User interface change data:
___

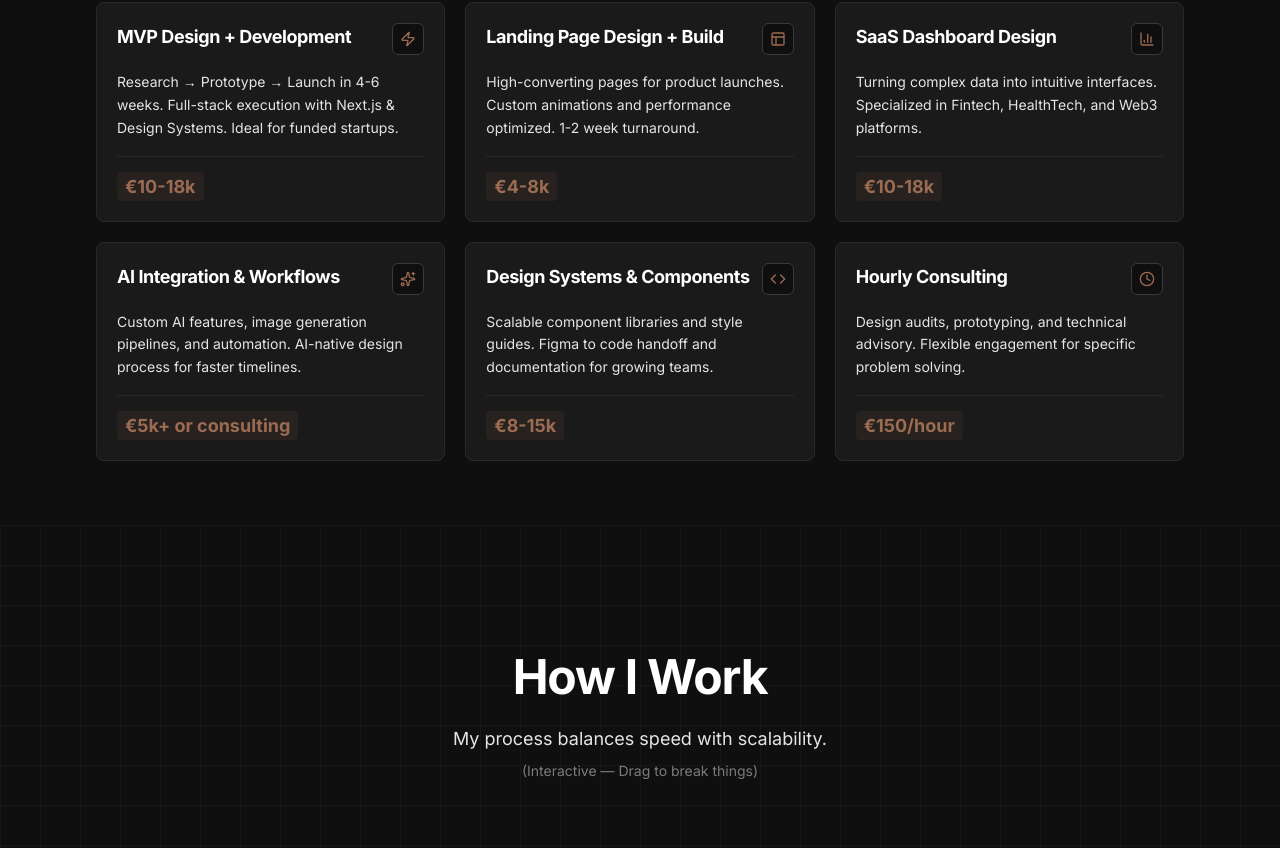
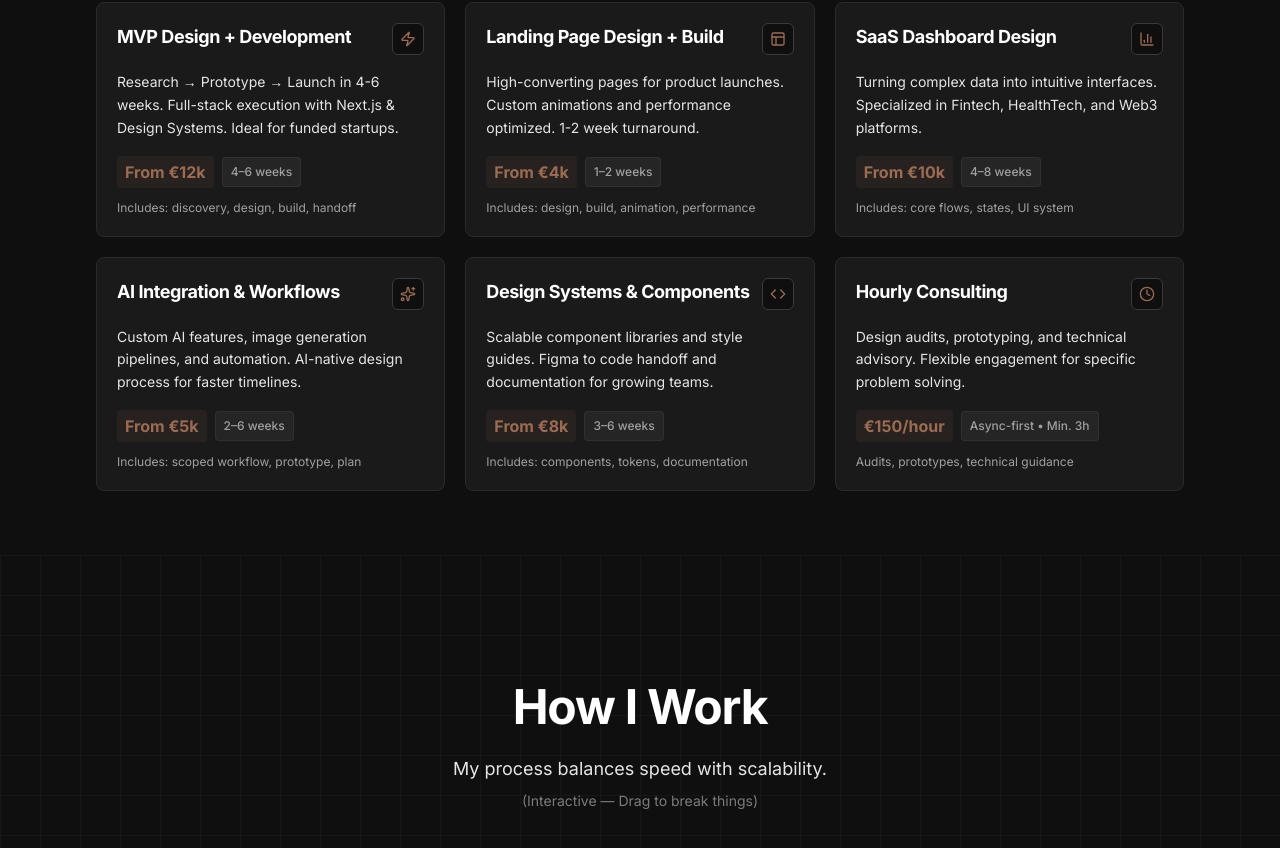
Before and after one commit to georgeefesop/Portfolio, a Next.js app: page / in a window 1280 px wide. Shown: the part 4343-5191 px from the top of the page. Built offline with nearby package versions, Linux system fonts and the light colour scheme.

Commit message:
Update Services section: refine layout, badges, and copy

```diff
--- a/components/sections/Services.tsx
+++ b/components/sections/Services.tsx
@@ -7,37 +7,55 @@ const services = [
     {
         title: 'MVP Design + Development',
         description: 'Research → Prototype → Launch in 4-6 weeks. Full-stack execution with Next.js & Design Systems. Ideal for funded startups.',
-        price: '€10-18k',
+        price: 'From €12k',
+        timeline: '4–6 weeks',
+        range: 'Typical €12–18k',
+        scope: 'Includes: discovery, design, build, handoff',
         icon: Zap
     },
     {
         title: 'Landing Page Design + Build',
         description: 'High-converting pages for product launches. Custom animations and performance optimized. 1-2 week turnaround.',
-        price: '€4-8k',
+        price: 'From €4k',
+        timeline: '1–2 weeks',
+        range: 'Typical €4–8k',
+        scope: 'Includes: design, build, animation, performance',
         icon: Layout
     },
     {
         title: 'SaaS Dashboard Design',
         description: 'Turning complex data into intuitive interfaces. Specialized in Fintech, HealthTech, and Web3 platforms.',
-        price: '€10-18k',
+        price: 'From €10k',
+        timeline: '4–8 weeks',
+        range: 'Typical €10–18k',
+        scope: 'Includes: core flows, states, UI system',
         icon: BarChart3
     },
     {
         title: 'AI Integration & Workflows',
         description: 'Custom AI features, image generation pipelines, and automation. AI-native design process for faster timelines.',
-        price: '€5k+ or consulting',
+        price: 'From €5k',
+        timeline: '2–6 weeks',
+        range: 'Typical €5–12k',
+        scope: 'Includes: scoped workflow, prototype, plan',
         icon: Sparkles
     },
     {
         title: 'Design Systems & Components',
         description: 'Scalable component libraries and style guides. Figma to code handoff and documentation for growing teams.',
-        price: '€8-15k',
+        price: 'From €8k',
+        timeline: '3–6 weeks',
+        range: 'Typical €8–15k',
+        scope: 'Includes: components, tokens, documentation',
         icon: Code
     },
     {
         title: 'Hourly Consulting',
         description: 'Design audits, prototyping, and technical advisory. Flexible engagement for specific problem solving.',
         price: '€150/hour',
+        timeline: 'Async-first • Min. 3h',
+        range: 'Min. 3 hours',
+        scope: 'Audits, prototypes, technical guidance',
         icon: Clock
     }
 ];
@@ -70,10 +88,20 @@ export default function Services() {
                                     {service.description}
                                 </p>
 
-                                <div className="mt-auto pt-4 border-t border-border-subtle">
-                                    <span className="text-lg font-bold text-accent-primary font-mono bg-accent-primary/10 px-2 py-1 rounded">
-                                        {service.price}
-                                    </span>
+                                <div className="mt-auto space-y-3">
+                                    <div className="flex flex-wrap gap-2 items-center">
+                                        <span className="inline-block text-base font-bold text-accent-primary font-mono bg-accent-primary/10 px-2 py-1 rounded">
+                                            {service.price}
+                                        </span>
+                                        <span className="inline-block text-xs font-medium text-text-muted bg-white/5 border border-white/5 px-2 py-1.5 rounded">
+                                            {service.timeline}
+                                        </span>
+                                    </div>
+                                    <div className="flex flex-col gap-0.5">
+                                        <span className="text-xs text-text-muted block">
+                                            {service.scope}
+                                        </span>
+                                    </div>
                                 </div>
                             </div>
                         </FadeIn>
```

___

_PROBLEM TO WORK ON:_ Although the records include pictures, the copy should reproduce every line exactly and none of the pictures.

_EXERCISE OUTPUT:_
Before and after one commit to georgeefesop/Portfolio, a Next.js app: page / in a window 1280 px wide. Shown: the part 4343-5191 px from the top of the page. Built offline with nearby package versions, Linux system fonts and the light colour scheme.

Commit message:
Update Services section: refine layout, badges, and copy

```diff
--- a/components/sections/Services.tsx
+++ b/components/sections/Services.tsx
@@ -7,37 +7,55 @@ const services = [
     {
         title: 'MVP Design + Development',
         description: 'Research → Prototype → Launch in 4-6 weeks. Full-stack execution with Next.js & Design Systems. Ideal for funded startups.',
-        price: '€10-18k',
+        price: 'From €12k',
+        timeline: '4–6 weeks',
+        range: 'Typical €12–18k',
+        scope: 'Includes: discovery, design, build, handoff',
         icon: Zap
     },
     {
         title: 'Landing Page Design + Build',
         description: 'High-converting pages for product launches. Custom animations and performance optimized. 1-2 week turnaround.',
-        price: '€4-8k',
+        price: 'From €4k',
+        timeline: '1–2 weeks',
+        range: 'Typical €4–8k',
+        scope: 'Includes: design, build, animation, performance',
         icon: Layout
     },
     {
         title: 'SaaS Dashboard Design',
         description: 'Turning complex data into intuitive interfaces. Specialized in Fintech, HealthTech, and Web3 platforms.',
-        price: '€10-18k',
+        price: 'From €10k',
+        timeline: '4–8 weeks',
+        range: 'Typical €10–18k',
+        scope: 'Includes: core flows, states, UI system',
         icon: BarChart3
     },
     {
         title: 'AI Integration & Workflows',
         description: 'Custom AI features, image generation pipelines, and automation. AI-native design process for faster timelines.',
-        price: '€5k+ or consulting',
+        price: 'From €5k',
+        timeline: '2–6 weeks',
+        range: 'Typical €5–12k',
+        scope: 'Includes: scoped workflow, prototype, plan',
         icon: Sparkles
     },
     {
         title: 'Design Systems & Components',
         description: 'Scalable component libraries and style guides. Figma to code handoff and documentation for growing teams.',
-        price: '€8-15k',
+        price: 'From €8k',
+        timeline: '3–6 weeks',
+        range: 'Typical €8–15k',
+        scope: 'Includes: components, tokens, documentation',
         icon: Code
     },
     {
         title: 'Hourly Consulting',
         description: 'Design audits, prototyping, and technical advisory. Flexible engagement for specific problem solving.',
         price: '€150/hour',
+        timeline: 'Async-first • Min. 3h',
+        range: 'Min. 3 hours',
+        scope: 'Audits, prototypes, technical guidance',
         icon: Clock
     }
 ];
@@ -70,10 +88,20 @@ export default function Services() {
                                     {service.description}
                                 </p>
 
-                                <div className="mt-auto pt-4 border-t border-border-subtle">
-                                    <span className="text-lg font-bold text-accent-primary font-mono bg-accent-primary/10 px-2 py-1 rounded">
-                                        {service.price}
-                                    </span>
+                                <div className="mt-auto space-y-3">
+                                    <div className="flex flex-wrap gap-2 items-center">
+                                        <span className="inline-block text-base font-bold text-accent-primary font-mono bg-accent-primary/10 px-2 py-1 rounded">
+                                            {service.price}
+                                        </span>
+                                        <span className="inline-block text-xs font-medium text-text-muted bg-white/5 border border-white/5 px-2 py-1.5 rounded">
+                                            {service.timeline}
+                                        </span>
+                                    </div>
+                                    <div className="flex flex-col gap-0.5">
+                                        <span className="text-xs text-text-muted block">
+                                            {service.scope}
+                                        </span>
+                                    </div>
                                 </div>
                             </div>
                         </FadeIn>
```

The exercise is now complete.